(Exercise objective): Filter task. Return each line of the material that holds the string "center".

(Dataset):

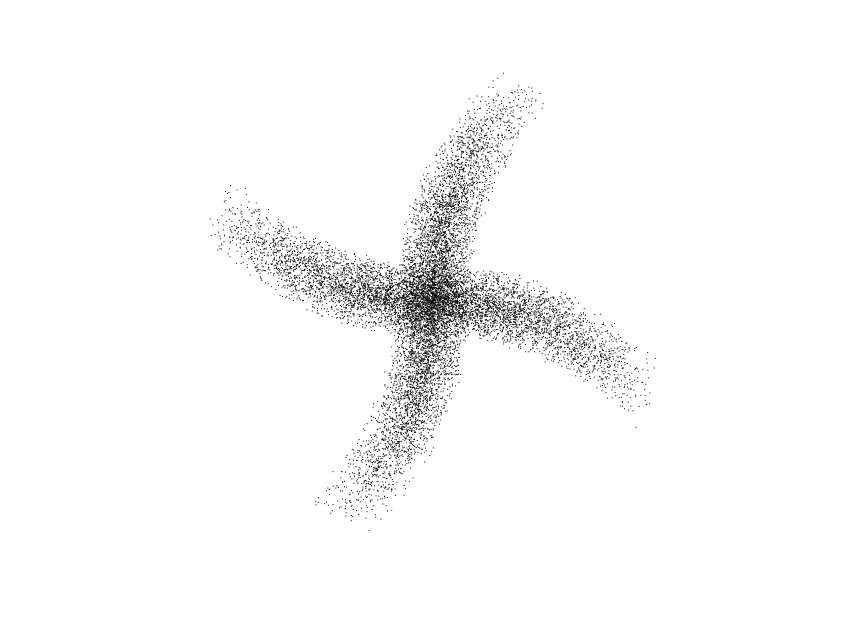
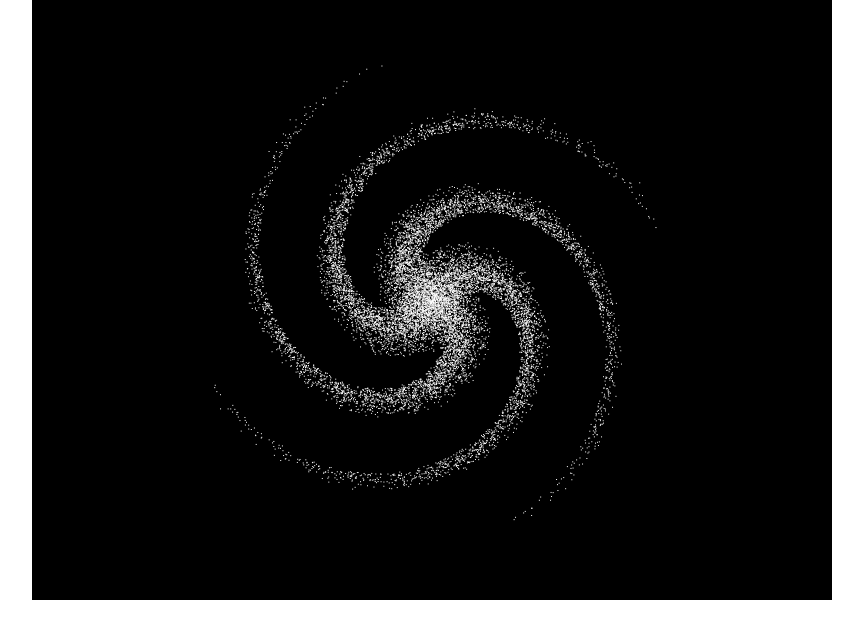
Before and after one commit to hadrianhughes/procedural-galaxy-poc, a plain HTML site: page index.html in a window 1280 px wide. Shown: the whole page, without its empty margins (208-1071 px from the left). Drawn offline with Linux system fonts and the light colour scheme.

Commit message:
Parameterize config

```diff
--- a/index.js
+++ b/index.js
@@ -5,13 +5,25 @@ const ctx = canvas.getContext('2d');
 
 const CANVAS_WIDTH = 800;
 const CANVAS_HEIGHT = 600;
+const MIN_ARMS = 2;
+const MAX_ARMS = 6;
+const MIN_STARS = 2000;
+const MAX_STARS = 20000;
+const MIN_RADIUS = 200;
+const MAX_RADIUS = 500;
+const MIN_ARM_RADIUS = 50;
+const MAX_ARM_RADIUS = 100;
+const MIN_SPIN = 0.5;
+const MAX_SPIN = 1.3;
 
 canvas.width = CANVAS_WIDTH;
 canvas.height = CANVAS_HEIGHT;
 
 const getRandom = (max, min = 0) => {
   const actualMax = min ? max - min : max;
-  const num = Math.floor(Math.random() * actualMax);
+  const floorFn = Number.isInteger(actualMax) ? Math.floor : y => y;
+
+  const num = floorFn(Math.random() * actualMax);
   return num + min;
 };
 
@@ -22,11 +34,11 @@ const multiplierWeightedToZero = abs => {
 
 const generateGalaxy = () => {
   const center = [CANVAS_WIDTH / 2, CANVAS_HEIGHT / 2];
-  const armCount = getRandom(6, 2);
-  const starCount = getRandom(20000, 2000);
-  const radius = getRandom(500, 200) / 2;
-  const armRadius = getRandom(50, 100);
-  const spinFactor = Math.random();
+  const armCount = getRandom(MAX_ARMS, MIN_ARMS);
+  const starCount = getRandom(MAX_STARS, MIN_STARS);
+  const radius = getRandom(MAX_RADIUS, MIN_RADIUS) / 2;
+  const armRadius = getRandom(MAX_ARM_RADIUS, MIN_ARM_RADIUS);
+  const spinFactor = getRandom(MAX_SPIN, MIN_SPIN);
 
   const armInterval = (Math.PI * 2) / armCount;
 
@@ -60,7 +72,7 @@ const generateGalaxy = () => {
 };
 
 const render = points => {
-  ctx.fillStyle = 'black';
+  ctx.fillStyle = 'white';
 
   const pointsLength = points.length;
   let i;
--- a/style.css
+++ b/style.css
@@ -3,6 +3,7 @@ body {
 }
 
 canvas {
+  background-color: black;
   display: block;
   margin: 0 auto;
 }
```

---

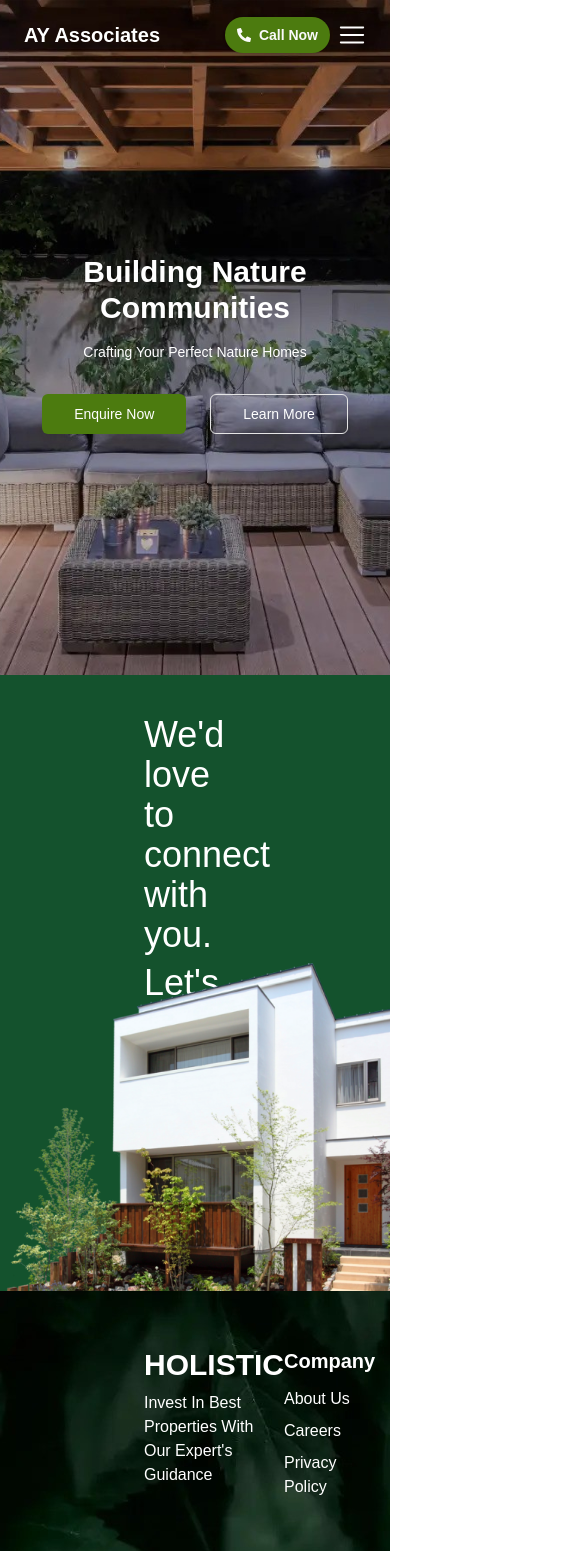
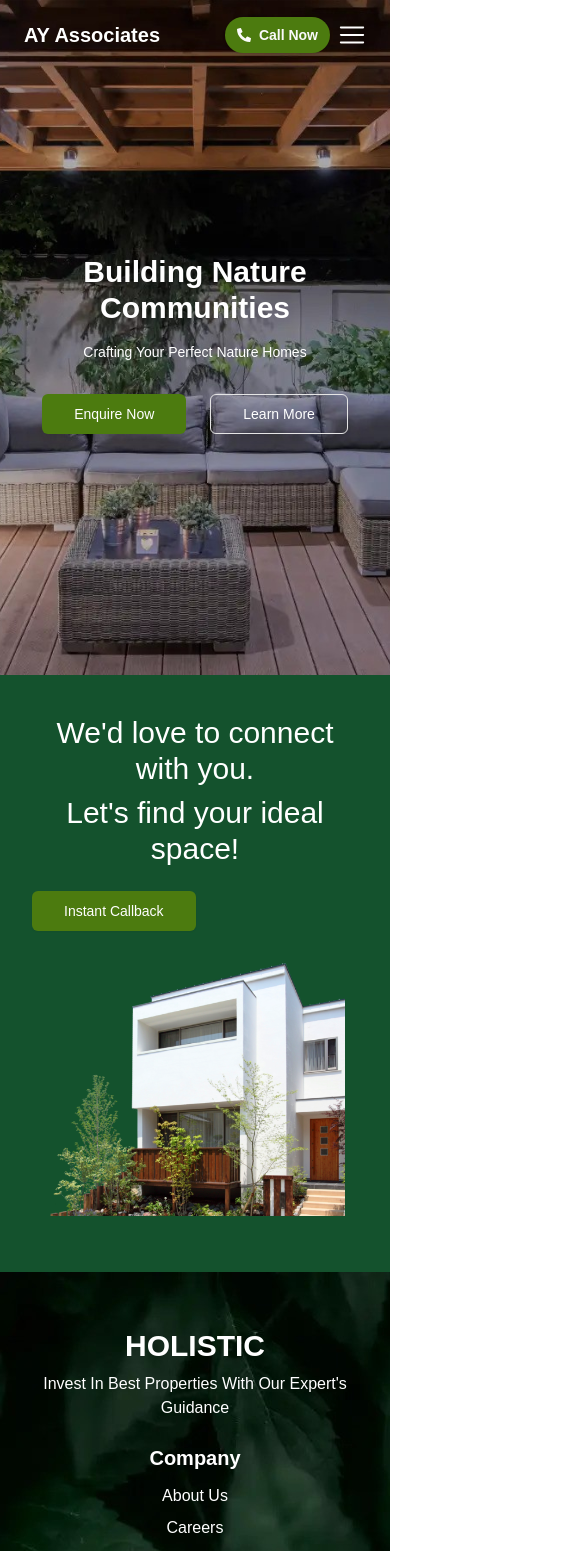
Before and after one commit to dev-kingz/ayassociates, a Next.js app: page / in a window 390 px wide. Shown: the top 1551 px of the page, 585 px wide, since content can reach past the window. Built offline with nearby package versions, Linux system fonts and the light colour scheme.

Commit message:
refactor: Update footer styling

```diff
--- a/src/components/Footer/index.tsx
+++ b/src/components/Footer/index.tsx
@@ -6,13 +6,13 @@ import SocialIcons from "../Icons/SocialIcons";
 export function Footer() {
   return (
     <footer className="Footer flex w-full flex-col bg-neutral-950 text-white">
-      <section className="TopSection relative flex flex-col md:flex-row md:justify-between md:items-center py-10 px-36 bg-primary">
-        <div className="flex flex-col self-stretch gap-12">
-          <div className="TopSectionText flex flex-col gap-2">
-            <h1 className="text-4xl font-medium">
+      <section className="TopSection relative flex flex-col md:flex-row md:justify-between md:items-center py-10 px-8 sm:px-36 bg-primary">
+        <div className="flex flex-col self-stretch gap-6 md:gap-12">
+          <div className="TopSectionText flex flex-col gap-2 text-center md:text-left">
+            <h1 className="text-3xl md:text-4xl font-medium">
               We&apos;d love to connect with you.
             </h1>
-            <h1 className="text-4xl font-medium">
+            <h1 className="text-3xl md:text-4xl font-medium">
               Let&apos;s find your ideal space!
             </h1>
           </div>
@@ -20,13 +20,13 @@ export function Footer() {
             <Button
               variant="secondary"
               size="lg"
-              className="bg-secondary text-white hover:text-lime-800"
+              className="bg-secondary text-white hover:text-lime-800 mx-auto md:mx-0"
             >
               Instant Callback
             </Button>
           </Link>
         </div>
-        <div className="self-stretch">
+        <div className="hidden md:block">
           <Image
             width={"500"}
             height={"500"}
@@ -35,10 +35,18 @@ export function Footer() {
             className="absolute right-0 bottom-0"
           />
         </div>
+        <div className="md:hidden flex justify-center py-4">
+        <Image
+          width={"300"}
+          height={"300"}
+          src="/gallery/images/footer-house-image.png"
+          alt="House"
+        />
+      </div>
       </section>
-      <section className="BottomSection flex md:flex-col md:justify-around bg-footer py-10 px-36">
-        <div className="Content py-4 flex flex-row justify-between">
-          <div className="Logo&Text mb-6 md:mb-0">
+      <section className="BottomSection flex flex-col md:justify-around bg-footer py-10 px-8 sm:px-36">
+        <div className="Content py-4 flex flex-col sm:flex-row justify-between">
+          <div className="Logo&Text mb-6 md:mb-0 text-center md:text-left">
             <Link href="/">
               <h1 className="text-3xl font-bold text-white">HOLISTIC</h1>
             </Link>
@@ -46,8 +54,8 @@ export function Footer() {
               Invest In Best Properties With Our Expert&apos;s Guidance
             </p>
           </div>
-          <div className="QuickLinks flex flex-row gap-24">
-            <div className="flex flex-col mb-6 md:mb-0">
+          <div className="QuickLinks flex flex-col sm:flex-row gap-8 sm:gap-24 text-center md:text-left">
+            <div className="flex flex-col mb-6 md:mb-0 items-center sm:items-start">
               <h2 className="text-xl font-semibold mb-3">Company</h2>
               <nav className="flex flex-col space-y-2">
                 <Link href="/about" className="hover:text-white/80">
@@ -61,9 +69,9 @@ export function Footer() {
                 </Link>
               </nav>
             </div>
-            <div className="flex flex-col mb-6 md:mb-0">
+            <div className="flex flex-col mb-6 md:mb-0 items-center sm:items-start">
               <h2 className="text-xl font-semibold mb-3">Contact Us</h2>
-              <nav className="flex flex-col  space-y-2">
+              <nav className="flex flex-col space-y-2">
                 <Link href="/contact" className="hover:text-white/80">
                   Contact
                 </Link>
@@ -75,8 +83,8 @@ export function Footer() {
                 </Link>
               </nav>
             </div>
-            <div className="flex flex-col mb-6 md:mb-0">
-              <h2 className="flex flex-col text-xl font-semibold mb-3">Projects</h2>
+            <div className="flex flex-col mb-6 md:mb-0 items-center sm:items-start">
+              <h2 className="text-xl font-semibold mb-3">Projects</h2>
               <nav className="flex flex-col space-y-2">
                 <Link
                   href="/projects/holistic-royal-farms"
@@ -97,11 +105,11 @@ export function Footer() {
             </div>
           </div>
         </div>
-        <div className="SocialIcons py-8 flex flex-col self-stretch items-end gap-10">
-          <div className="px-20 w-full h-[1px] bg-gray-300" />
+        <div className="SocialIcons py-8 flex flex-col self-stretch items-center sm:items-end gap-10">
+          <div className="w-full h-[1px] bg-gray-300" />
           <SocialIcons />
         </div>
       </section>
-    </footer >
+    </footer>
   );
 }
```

(Finished task):
   const center = [CANVAS_WIDTH / 2, CANVAS_HEIGHT / 2];
-      <section className="TopSection relative flex flex-col md:flex-row md:justify-between md:items-center py-10 px-36 bg-primary">
+      <section className="TopSection relative flex flex-col md:flex-row md:justify-between md:items-center py-10 px-8 sm:px-36 bg-primary">
+          <div className="TopSectionText flex flex-col gap-2 text-center md:text-left">
+        <div className="md:hidden flex justify-center py-4">
+          <div className="Logo&Text mb-6 md:mb-0 text-center md:text-left">
+          <div className="QuickLinks flex flex-col sm:flex-row gap-8 sm:gap-24 text-center md:text-left">
+            <div className="flex flex-col mb-6 md:mb-0 items-center sm:items-start">
+            <div className="flex flex-col mb-6 md:mb-0 items-center sm:items-start">
+            <div className="flex flex-col mb-6 md:mb-0 items-center sm:items-start">
+        <div className="SocialIcons py-8 flex flex-col self-stretch items-center sm:items-end gap-10">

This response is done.